> INSTRUCTIONS TO FOLLOW: Repeat the data precisely as given.

======== SOURCE INFORMATION ========

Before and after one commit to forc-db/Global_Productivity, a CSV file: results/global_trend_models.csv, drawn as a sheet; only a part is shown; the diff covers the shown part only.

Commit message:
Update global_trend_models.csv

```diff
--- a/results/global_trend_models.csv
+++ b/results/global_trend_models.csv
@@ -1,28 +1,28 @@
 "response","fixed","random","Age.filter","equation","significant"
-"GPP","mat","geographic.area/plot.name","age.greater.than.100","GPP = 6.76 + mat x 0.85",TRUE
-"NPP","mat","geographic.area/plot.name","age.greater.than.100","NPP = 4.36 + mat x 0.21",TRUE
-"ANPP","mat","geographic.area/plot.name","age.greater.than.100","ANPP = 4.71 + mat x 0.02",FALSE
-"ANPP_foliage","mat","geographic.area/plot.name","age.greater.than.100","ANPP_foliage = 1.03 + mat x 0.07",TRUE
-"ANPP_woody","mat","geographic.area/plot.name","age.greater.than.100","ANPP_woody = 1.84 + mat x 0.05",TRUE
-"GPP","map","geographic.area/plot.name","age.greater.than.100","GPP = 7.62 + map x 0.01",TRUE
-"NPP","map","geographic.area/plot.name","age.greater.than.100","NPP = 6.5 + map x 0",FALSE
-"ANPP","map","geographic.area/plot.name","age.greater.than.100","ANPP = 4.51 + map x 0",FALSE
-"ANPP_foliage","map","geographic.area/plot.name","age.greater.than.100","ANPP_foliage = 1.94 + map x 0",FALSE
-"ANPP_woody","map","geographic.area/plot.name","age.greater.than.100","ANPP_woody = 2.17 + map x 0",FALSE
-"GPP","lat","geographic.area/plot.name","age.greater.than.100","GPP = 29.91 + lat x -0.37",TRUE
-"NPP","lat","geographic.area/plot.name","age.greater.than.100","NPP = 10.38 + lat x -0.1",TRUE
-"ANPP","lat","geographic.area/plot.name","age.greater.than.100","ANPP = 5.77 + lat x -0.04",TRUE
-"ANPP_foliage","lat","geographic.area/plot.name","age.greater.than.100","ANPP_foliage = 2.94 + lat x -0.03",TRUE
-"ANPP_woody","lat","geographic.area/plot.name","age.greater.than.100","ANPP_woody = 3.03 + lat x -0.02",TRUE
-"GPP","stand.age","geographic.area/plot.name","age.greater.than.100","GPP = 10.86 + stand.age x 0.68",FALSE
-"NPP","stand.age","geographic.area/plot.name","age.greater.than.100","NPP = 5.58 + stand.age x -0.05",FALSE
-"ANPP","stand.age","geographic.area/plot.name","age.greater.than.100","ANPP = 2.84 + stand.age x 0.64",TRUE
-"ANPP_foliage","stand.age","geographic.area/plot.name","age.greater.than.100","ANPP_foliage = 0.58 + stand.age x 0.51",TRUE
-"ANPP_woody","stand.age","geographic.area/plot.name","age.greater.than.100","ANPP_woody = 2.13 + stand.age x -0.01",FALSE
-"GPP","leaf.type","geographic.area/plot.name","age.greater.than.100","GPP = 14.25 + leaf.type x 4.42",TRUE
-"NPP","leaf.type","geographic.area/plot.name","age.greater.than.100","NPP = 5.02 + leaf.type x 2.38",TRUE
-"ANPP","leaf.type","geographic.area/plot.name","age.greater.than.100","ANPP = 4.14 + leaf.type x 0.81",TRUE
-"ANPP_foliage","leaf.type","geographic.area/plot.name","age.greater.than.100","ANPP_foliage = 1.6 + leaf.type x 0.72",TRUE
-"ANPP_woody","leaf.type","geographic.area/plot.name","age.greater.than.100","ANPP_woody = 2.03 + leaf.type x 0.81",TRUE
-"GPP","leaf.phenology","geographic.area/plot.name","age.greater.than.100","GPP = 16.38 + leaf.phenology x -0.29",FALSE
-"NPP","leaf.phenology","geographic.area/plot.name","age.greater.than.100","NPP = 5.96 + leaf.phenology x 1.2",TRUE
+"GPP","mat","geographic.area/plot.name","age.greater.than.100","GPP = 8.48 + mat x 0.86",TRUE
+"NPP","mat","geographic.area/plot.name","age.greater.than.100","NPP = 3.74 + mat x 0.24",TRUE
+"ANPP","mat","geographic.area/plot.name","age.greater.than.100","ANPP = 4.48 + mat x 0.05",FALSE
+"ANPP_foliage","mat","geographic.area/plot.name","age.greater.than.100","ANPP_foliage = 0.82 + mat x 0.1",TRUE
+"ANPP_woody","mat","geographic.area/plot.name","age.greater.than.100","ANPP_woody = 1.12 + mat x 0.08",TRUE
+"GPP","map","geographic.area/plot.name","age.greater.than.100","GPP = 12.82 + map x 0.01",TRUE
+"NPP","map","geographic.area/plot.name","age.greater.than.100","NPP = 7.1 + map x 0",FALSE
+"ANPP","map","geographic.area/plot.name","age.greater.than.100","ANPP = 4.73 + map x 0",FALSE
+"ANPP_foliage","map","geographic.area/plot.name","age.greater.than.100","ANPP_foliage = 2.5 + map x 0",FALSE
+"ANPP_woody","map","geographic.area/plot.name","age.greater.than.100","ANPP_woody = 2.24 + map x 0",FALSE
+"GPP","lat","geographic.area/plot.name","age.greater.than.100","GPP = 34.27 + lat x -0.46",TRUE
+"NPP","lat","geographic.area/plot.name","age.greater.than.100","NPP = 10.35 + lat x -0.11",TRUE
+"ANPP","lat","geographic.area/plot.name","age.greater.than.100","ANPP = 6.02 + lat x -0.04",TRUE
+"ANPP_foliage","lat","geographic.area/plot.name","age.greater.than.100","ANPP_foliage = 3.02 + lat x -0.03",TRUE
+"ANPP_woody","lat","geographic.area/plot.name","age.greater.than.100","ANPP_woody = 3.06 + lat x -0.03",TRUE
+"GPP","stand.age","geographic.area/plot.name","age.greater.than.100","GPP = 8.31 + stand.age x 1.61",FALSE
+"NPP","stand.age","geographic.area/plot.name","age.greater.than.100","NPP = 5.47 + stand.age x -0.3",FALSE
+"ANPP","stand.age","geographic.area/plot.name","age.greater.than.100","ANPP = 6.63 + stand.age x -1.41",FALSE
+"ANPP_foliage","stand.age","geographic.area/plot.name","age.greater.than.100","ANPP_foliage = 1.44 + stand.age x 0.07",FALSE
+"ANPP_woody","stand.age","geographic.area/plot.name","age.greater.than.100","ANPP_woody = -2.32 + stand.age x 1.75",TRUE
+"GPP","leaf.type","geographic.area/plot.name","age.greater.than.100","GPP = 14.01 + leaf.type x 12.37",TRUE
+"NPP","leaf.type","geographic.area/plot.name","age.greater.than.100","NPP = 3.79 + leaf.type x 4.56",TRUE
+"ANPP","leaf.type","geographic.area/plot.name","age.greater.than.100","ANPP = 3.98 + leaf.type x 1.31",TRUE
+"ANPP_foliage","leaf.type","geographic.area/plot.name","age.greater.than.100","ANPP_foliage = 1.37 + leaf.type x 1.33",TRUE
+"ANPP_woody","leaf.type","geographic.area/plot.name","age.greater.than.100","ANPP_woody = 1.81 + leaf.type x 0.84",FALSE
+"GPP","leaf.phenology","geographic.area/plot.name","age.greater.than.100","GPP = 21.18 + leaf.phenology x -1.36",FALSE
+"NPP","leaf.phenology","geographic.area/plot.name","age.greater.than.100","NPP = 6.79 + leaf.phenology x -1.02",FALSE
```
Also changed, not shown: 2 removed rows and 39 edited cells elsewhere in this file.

========

> TASK ANSWER:
Before and after one commit to forc-db/Global_Productivity, a CSV file: results/global_trend_models.csv, drawn as a sheet; only a part is shown; the diff covers the shown part only.

Commit message:
Update global_trend_models.csv

```diff
--- a/results/global_trend_models.csv
+++ b/results/global_trend_models.csv
@@ -1,28 +1,28 @@
 "response","fixed","random","Age.filter","equation","significant"
-"GPP","mat","geographic.area/plot.name","age.greater.than.100","GPP = 6.76 + mat x 0.85",TRUE
-"NPP","mat","geographic.area/plot.name","age.greater.than.100","NPP = 4.36 + mat x 0.21",TRUE
-"ANPP","mat","geographic.area/plot.name","age.greater.than.100","ANPP = 4.71 + mat x 0.02",FALSE
-"ANPP_foliage","mat","geographic.area/plot.name","age.greater.than.100","ANPP_foliage = 1.03 + mat x 0.07",TRUE
-"ANPP_woody","mat","geographic.area/plot.name","age.greater.than.100","ANPP_woody = 1.84 + mat x 0.05",TRUE
-"GPP","map","geographic.area/plot.name","age.greater.than.100","GPP = 7.62 + map x 0.01",TRUE
-"NPP","map","geographic.area/plot.name","age.greater.than.100","NPP = 6.5 + map x 0",FALSE
-"ANPP","map","geographic.area/plot.name","age.greater.than.100","ANPP = 4.51 + map x 0",FALSE
-"ANPP_foliage","map","geographic.area/plot.name","age.greater.than.100","ANPP_foliage = 1.94 + map x 0",FALSE
-"ANPP_woody","map","geographic.area/plot.name","age.greater.than.100","ANPP_woody = 2.17 + map x 0",FALSE
-"GPP","lat","geographic.area/plot.name","age.greater.than.100","GPP = 29.91 + lat x -0.37",TRUE
-"NPP","lat","geographic.area/plot.name","age.greater.than.100","NPP = 10.38 + lat x -0.1",TRUE
-"ANPP","lat","geographic.area/plot.name","age.greater.than.100","ANPP = 5.77 + lat x -0.04",TRUE
-"ANPP_foliage","lat","geographic.area/plot.name","age.greater.than.100","ANPP_foliage = 2.94 + lat x -0.03",TRUE
-"ANPP_woody","lat","geographic.area/plot.name","age.greater.than.100","ANPP_woody = 3.03 + lat x -0.02",TRUE
-"GPP","stand.age","geographic.area/plot.name","age.greater.than.100","GPP = 10.86 + stand.age x 0.68",FALSE
-"NPP","stand.age","geographic.area/plot.name","age.greater.than.100","NPP = 5.58 + stand.age x -0.05",FALSE
-"ANPP","stand.age","geographic.area/plot.name","age.greater.than.100","ANPP = 2.84 + stand.age x 0.64",TRUE
-"ANPP_foliage","stand.age","geographic.area/plot.name","age.greater.than.100","ANPP_foliage = 0.58 + stand.age x 0.51",TRUE
-"ANPP_woody","stand.age","geographic.area/plot.name","age.greater.than.100","ANPP_woody = 2.13 + stand.age x -0.01",FALSE
-"GPP","leaf.type","geographic.area/plot.name","age.greater.than.100","GPP = 14.25 + leaf.type x 4.42",TRUE
-"NPP","leaf.type","geographic.area/plot.name","age.greater.than.100","NPP = 5.02 + leaf.type x 2.38",TRUE
-"ANPP","leaf.type","geographic.area/plot.name","age.greater.than.100","ANPP = 4.14 + leaf.type x 0.81",TRUE
-"ANPP_foliage","leaf.type","geographic.area/plot.name","age.greater.than.100","ANPP_foliage = 1.6 + leaf.type x 0.72",TRUE
-"ANPP_woody","leaf.type","geographic.area/plot.name","age.greater.than.100","ANPP_woody = 2.03 + leaf.type x 0.81",TRUE
-"GPP","leaf.phenology","geographic.area/plot.name","age.greater.than.100","GPP = 16.38 + leaf.phenology x -0.29",FALSE
-"NPP","leaf.phenology","geographic.area/plot.name","age.greater.than.100","NPP = 5.96 + leaf.phenology x 1.2",TRUE
+"GPP","mat","geographic.area/plot.name","age.greater.than.100","GPP = 8.48 + mat x 0.86",TRUE
+"NPP","mat","geographic.area/plot.name","age.greater.than.100","NPP = 3.74 + mat x 0.24",TRUE
+"ANPP","mat","geographic.area/plot.name","age.greater.than.100","ANPP = 4.48 + mat x 0.05",FALSE
+"ANPP_foliage","mat","geographic.area/plot.name","age.greater.than.100","ANPP_foliage = 0.82 + mat x 0.1",TRUE
+"ANPP_woody","mat","geographic.area/plot.name","age.greater.than.100","ANPP_woody = 1.12 + mat x 0.08",TRUE
+"GPP","map","geographic.area/plot.name","age.greater.than.100","GPP = 12.82 + map x 0.01",TRUE
+"NPP","map","geographic.area/plot.name","age.greater.than.100","NPP = 7.1 + map x 0",FALSE
+"ANPP","map","geographic.area/plot.name","age.greater.than.100","ANPP = 4.73 + map x 0",FALSE
+"ANPP_foliage","map","geographic.area/plot.name","age.greater.than.100","ANPP_foliage = 2.5 + map x 0",FALSE
+"ANPP_woody","map","geographic.area/plot.name","age.greater.than.100","ANPP_woody = 2.24 + map x 0",FALSE
+"GPP","lat","geographic.area/plot.name","age.greater.than.100","GPP = 34.27 + lat x -0.46",TRUE
+"NPP","lat","geographic.area/plot.name","age.greater.than.100","NPP = 10.35 + lat x -0.11",TRUE
+"ANPP","lat","geographic.area/plot.name","age.greater.than.100","ANPP = 6.02 + lat x -0.04",TRUE
+"ANPP_foliage","lat","geographic.area/plot.name","age.greater.than.100","ANPP_foliage = 3.02 + lat x -0.03",TRUE
+"ANPP_woody","lat","geographic.area/plot.name","age.greater.than.100","ANPP_woody = 3.06 + lat x -0.03",TRUE
+"GPP","stand.age","geographic.area/plot.name","age.greater.than.100","GPP = 8.31 + stand.age x 1.61",FALSE
+"NPP","stand.age","geographic.area/plot.name","age.greater.than.100","NPP = 5.47 + stand.age x -0.3",FALSE
+"ANPP","stand.age","geographic.area/plot.name","age.greater.than.100","ANPP = 6.63 + stand.age x -1.41",FALSE
+"ANPP_foliage","stand.age","geographic.area/plot.name","age.greater.than.100","ANPP_foliage = 1.44 + stand.age x 0.07",FALSE
+"ANPP_woody","stand.age","geographic.area/plot.name","age.greater.than.100","ANPP_woody = -2.32 + stand.age x 1.75",TRUE
+"GPP","leaf.type","geographic.area/plot.name","age.greater.than.100","GPP = 14.01 + leaf.type x 12.37",TRUE
+"NPP","leaf.type","geographic.area/plot.name","age.greater.than.100","NPP = 3.79 + leaf.type x 4.56",TRUE
+"ANPP","leaf.type","geographic.area/plot.name","age.greater.than.100","ANPP = 3.98 + leaf.type x 1.31",TRUE
+"ANPP_foliage","leaf.type","geographic.area/plot.name","age.greater.than.100","ANPP_foliage = 1.37 + leaf.type x 1.33",TRUE
+"ANPP_woody","leaf.type","geographic.area/plot.name","age.greater.than.100","ANPP_woody = 1.81 + leaf.type x 0.84",FALSE
+"GPP","leaf.phenology","geographic.area/plot.name","age.greater.than.100","GPP = 21.18 + leaf.phenology x -1.36",FALSE
+"NPP","leaf.phenology","geographic.area/plot.name","age.greater.than.100","NPP = 6.79 + leaf.phenology x -1.02",FALSE
```
Also changed, not shown: 2 removed rows and 39 edited cells elsewhere in this file.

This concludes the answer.